* Activity:
Gather all lines from the material that contain the word "Outlier".
++++
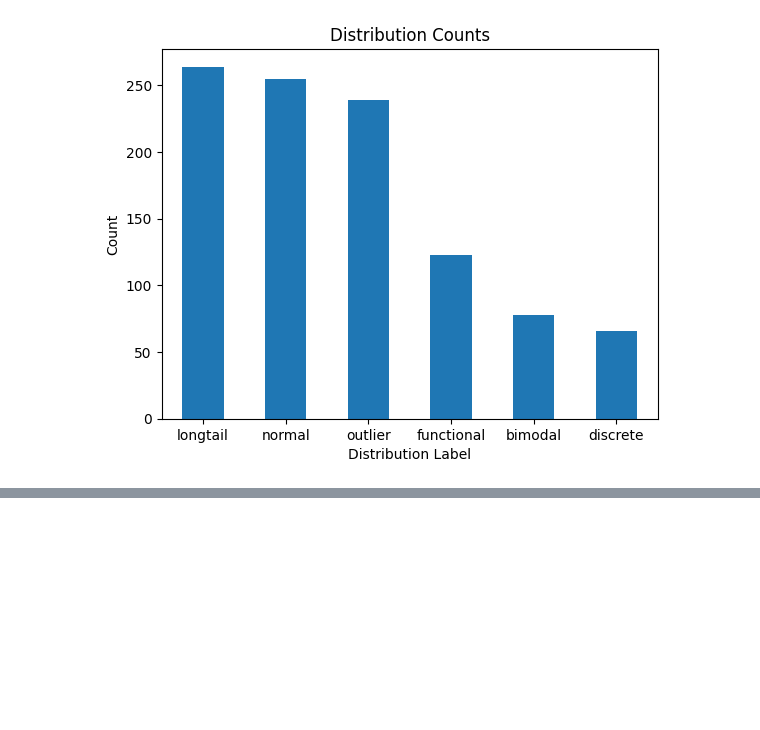
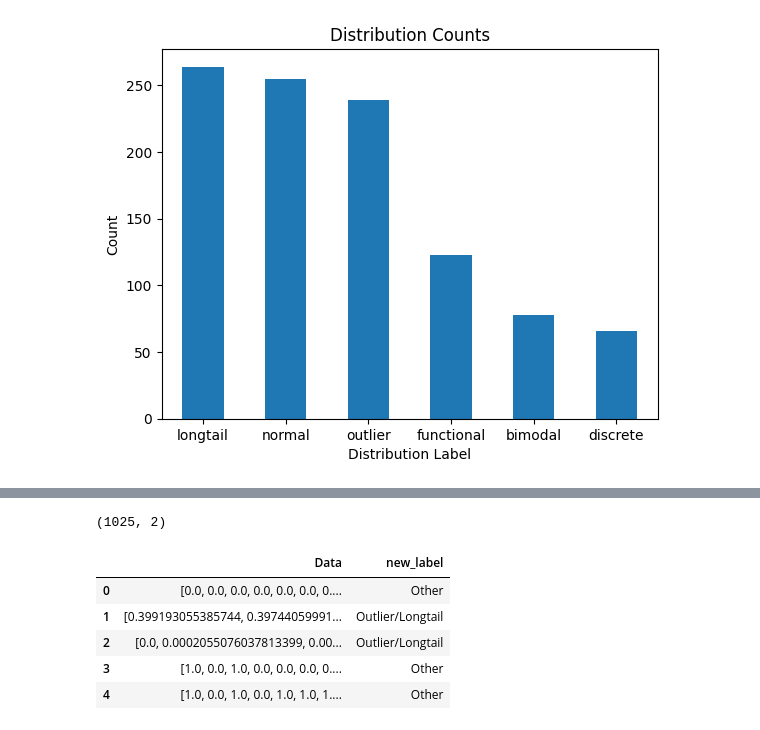
Before and after one commit to chan-cee/wafers, a Jupyter notebook: Luna Preprocessing.ipynb, the cells around one changed output, grey strips where cells are left out. Cells and saved outputs as stored; diff of their text form; code cells hidden in the pictures; blank space fills up the shorter version.

```diff
--- a/Luna Preprocessing.ipynb
+++ b/Luna Preprocessing.ipynb
@@ -327,0 +349,15 @@ plt.show()
+# %%
+binary_df = YK_model[['Data','new_label']]
+binary_df.shape
+#1025 data points (tests), each with 50000 features (test values)
+# %% [output]
+(1025, 2)
+# %%
+binary_df.head()
+# %% [output]
+|  | Data | new_label |
+| 0 | [0.0, 0.0, 0.0, 0.0, 0.0, 0.0, 0.... | Other |
+| 1 | [0.399193055385744, 0.39744059991... | Outlier/Longtail |
+| 2 | [0.0, 0.0002055076037813399, 0.00... | Outlier/Longtail |
+| 3 | [1.0, 0.0, 1.0, 0.0, 0.0, 0.0, 0.... | Other |
+| 4 | [1.0, 0.0, 1.0, 0.0, 1.0, 1.0, 1.... | Other |
```
Also changed, not shown: parts of 17 cells of this notebook.
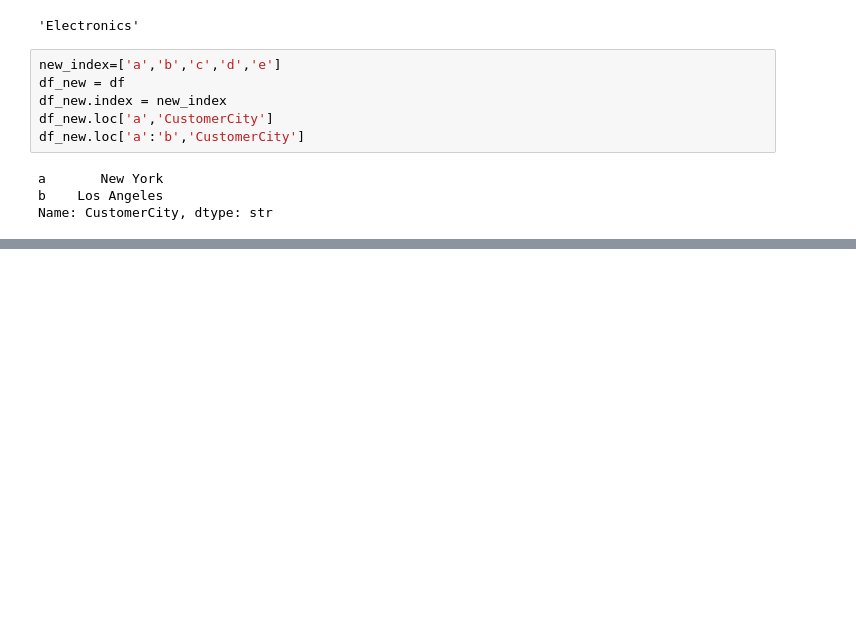
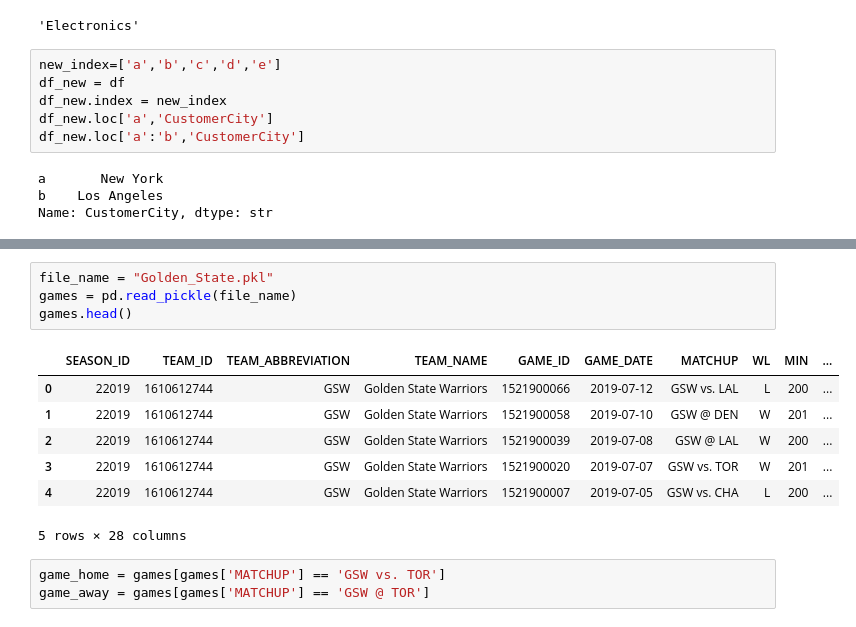
Before and after one commit to cryptorboy/data-science-project, a Jupyter notebook: data_science.ipynb, the cells around one changed output, grey strips where cells are left out. Cells and saved outputs as stored; diff of their text form; blank space fills up the shorter version.

```diff
--- a/data_science.ipynb
+++ b/data_science.ipynb
@@ -95,0 +170,15 @@ Name: CustomerCity, dtype: str
+# %%
+file_name = "Golden_State.pkl"
+games = pd.read_pickle(file_name)
+games.head()
+# %% [output]
+|  | SEASON_ID | TEAM_ID | TEAM_ABBREVIATION | TEAM_NAME | GAME_ID | GAME_DATE | MATCHUP | WL | MIN | ... |
+| 0 | 22019 | 1610612744 | GSW | Golden State Warriors | 1521900066 | 2019-07-12 | GSW vs. LAL | L | 200 | ... |
+| 1 | 22019 | 1610612744 | GSW | Golden State Warriors | 1521900058 | 2019-07-10 | GSW @ DEN | W | 201 | ... |
+| 2 | 22019 | 1610612744 | GSW | Golden State Warriors | 1521900039 | 2019-07-08 | GSW @ LAL | W | 200 | ... |
+| 3 | 22019 | 1610612744 | GSW | Golden State Warriors | 1521900020 | 2019-07-07 | GSW vs. TOR | W | 201 | ... |
+| 4 | 22019 | 1610612744 | GSW | Golden State Warriors | 1521900007 | 2019-07-05 | GSW vs. CHA | L | 200 | ... |
+5 rows × 28 columns
+# %%
+game_home = games[games['MATCHUP'] == 'GSW vs. TOR']
+game_away = games[games['MATCHUP'] == 'GSW @ TOR']
```
Also changed, not shown: parts of 15 cells of this notebook, 1 other file.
++++
* Result:
+| 1 | [0.399193055385744, 0.39744059991... | Outlier/Longtail |
+| 2 | [0.0, 0.0002055076037813399, 0.00... | Outlier/Longtail |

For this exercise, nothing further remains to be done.